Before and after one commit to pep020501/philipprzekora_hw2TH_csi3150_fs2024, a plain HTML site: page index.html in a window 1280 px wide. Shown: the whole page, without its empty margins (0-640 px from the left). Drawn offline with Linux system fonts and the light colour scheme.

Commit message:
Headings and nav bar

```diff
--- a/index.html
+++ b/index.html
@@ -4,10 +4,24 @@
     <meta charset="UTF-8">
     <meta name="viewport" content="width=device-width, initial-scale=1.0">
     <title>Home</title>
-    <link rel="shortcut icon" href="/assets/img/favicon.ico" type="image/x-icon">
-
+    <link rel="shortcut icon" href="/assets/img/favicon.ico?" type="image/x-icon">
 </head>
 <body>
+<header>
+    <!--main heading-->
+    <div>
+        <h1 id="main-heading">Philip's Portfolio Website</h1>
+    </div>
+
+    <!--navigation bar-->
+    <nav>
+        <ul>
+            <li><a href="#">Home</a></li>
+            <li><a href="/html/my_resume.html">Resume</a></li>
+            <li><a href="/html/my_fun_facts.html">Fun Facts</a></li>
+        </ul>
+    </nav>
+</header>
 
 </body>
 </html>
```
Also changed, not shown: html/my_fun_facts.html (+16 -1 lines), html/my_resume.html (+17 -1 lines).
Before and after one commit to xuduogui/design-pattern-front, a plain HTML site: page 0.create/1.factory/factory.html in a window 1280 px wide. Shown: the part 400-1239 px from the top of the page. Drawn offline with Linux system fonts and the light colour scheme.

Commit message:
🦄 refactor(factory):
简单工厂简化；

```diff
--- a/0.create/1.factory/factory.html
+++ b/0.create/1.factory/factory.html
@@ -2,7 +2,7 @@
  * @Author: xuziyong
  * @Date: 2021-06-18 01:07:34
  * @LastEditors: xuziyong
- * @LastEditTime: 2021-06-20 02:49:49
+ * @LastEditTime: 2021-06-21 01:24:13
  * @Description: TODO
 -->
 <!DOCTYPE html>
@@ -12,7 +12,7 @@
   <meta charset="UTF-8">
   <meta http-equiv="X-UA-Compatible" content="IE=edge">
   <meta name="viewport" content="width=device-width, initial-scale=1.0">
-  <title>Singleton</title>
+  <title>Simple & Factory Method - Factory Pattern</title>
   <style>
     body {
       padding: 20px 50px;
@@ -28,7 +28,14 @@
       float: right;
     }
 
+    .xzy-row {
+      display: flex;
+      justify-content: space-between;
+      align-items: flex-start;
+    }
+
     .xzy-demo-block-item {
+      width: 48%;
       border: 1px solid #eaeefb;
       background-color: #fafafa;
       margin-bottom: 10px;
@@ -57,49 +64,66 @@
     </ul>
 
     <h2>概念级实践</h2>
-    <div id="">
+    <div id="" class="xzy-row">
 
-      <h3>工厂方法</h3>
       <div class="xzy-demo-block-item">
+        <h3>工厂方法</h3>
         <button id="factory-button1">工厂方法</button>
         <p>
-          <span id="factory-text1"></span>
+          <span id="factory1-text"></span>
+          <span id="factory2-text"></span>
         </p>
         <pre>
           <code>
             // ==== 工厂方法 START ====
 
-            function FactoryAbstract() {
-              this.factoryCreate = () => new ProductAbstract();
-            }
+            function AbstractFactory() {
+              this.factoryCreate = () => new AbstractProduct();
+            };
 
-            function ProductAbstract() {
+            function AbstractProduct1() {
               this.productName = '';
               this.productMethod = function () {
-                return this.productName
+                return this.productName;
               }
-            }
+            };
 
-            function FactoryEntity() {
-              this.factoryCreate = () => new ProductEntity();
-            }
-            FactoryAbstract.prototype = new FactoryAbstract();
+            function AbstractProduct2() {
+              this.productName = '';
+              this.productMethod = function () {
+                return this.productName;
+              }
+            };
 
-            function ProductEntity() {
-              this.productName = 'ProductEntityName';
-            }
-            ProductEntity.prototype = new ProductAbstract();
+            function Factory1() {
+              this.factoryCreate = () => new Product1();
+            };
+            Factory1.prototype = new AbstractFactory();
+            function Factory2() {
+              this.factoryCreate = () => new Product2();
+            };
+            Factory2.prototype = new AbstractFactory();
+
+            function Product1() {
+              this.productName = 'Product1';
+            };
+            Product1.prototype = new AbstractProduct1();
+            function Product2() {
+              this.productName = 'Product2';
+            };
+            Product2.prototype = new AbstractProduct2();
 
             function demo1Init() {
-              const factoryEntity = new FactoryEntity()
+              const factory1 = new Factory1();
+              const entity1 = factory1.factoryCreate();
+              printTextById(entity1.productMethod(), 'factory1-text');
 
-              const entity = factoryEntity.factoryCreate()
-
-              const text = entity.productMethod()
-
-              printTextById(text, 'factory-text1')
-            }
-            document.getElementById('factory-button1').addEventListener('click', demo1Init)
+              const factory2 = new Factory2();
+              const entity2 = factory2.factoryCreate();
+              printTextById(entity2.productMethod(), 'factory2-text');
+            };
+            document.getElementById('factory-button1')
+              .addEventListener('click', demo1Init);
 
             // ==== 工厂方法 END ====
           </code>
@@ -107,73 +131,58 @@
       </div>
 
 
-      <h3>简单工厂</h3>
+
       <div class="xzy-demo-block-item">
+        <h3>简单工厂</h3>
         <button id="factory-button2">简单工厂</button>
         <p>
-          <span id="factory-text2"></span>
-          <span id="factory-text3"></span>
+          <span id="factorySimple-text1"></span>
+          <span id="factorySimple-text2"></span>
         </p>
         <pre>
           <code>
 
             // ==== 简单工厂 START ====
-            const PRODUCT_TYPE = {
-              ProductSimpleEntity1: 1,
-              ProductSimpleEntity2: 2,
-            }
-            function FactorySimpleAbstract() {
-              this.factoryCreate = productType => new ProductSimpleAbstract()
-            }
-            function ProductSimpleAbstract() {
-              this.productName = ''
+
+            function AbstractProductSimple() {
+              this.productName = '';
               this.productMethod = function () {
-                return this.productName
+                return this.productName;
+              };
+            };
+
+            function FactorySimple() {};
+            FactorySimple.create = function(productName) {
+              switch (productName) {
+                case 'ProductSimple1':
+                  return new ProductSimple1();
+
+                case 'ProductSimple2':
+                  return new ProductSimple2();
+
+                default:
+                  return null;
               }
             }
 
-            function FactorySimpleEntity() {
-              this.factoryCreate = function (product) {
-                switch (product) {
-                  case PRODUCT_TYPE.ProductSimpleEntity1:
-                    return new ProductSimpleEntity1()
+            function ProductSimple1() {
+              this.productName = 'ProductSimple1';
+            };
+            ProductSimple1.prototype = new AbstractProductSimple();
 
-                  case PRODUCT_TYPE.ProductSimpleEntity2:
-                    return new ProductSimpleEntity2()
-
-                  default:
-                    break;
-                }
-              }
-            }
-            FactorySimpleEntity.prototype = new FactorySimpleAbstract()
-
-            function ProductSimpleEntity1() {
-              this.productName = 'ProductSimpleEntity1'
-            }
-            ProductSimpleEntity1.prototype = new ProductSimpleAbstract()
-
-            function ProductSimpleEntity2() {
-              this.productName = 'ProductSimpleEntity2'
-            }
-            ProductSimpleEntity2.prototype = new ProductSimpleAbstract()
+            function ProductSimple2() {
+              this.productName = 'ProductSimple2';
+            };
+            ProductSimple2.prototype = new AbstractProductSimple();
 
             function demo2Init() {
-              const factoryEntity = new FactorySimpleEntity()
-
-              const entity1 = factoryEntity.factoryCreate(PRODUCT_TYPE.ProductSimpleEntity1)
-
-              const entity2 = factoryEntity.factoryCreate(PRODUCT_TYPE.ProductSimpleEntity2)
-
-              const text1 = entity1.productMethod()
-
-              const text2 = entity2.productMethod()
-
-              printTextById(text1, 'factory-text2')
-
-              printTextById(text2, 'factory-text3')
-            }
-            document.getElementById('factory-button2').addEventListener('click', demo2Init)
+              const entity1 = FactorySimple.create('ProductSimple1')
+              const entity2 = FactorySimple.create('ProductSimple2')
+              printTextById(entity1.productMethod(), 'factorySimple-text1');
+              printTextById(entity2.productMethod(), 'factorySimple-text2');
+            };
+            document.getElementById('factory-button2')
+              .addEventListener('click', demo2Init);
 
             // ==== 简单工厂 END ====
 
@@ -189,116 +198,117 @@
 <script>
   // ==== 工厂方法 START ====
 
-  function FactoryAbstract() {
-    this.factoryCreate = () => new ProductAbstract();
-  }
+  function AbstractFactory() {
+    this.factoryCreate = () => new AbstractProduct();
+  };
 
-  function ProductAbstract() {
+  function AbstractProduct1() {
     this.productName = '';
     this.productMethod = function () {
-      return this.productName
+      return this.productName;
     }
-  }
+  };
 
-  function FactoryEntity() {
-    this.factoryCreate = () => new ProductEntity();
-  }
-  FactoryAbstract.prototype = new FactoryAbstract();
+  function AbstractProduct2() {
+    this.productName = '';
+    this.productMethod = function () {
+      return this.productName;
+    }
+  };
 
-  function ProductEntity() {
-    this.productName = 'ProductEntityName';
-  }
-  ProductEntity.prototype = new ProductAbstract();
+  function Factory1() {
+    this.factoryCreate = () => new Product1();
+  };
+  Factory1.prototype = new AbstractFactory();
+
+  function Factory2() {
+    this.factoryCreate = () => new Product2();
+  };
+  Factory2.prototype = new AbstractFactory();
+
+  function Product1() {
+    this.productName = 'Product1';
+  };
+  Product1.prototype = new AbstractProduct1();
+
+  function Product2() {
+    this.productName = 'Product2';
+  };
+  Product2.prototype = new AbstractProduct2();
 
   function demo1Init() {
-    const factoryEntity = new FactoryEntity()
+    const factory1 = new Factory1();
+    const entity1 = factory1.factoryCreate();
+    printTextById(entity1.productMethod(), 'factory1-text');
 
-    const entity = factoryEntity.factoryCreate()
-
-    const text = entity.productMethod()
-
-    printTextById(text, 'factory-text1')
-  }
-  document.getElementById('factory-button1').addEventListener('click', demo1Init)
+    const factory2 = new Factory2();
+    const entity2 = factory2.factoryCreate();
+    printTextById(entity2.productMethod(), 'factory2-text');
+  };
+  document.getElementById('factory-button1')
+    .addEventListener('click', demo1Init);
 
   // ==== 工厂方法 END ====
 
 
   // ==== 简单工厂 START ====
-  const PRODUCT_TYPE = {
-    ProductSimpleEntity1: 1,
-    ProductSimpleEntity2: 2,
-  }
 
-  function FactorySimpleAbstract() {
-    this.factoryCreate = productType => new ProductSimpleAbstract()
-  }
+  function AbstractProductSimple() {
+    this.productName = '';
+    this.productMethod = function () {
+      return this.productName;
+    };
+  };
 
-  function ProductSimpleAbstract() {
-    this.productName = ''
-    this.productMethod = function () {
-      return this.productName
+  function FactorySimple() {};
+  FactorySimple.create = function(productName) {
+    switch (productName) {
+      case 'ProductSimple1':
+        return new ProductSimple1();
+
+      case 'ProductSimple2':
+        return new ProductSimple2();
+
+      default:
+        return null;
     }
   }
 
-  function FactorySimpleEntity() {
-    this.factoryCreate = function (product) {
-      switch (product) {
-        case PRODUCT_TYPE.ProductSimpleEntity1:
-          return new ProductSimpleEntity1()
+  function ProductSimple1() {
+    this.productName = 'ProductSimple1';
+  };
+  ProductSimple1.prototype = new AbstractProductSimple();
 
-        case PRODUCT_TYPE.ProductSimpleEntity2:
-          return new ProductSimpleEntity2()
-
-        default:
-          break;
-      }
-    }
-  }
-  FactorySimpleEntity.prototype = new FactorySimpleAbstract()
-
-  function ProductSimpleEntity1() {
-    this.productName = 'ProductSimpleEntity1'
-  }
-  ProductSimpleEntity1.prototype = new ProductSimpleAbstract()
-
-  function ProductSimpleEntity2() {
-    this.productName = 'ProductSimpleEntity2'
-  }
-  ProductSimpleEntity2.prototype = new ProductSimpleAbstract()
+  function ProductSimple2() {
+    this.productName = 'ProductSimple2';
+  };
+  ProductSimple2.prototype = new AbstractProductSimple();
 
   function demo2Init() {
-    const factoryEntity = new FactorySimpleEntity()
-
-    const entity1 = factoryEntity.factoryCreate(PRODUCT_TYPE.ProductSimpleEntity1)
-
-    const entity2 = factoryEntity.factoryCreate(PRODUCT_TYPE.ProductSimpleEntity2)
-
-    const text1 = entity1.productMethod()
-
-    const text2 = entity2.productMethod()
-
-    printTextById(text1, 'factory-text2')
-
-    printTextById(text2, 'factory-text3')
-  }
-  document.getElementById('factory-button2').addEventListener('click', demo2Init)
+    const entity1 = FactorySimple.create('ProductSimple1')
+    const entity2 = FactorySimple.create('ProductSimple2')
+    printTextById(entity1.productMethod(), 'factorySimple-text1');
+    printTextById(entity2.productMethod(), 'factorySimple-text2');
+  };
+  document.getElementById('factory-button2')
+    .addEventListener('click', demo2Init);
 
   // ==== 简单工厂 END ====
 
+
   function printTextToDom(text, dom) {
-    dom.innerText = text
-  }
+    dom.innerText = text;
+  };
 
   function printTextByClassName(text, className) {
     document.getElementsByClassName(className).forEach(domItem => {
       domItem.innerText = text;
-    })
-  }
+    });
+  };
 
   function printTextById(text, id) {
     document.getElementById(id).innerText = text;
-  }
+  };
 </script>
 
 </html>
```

• **WHAT IS REQUIRED**
Scan the entries above and work out how many lines include the word "document"; the reply is that number alone.

• **ANSWER SPACE**
10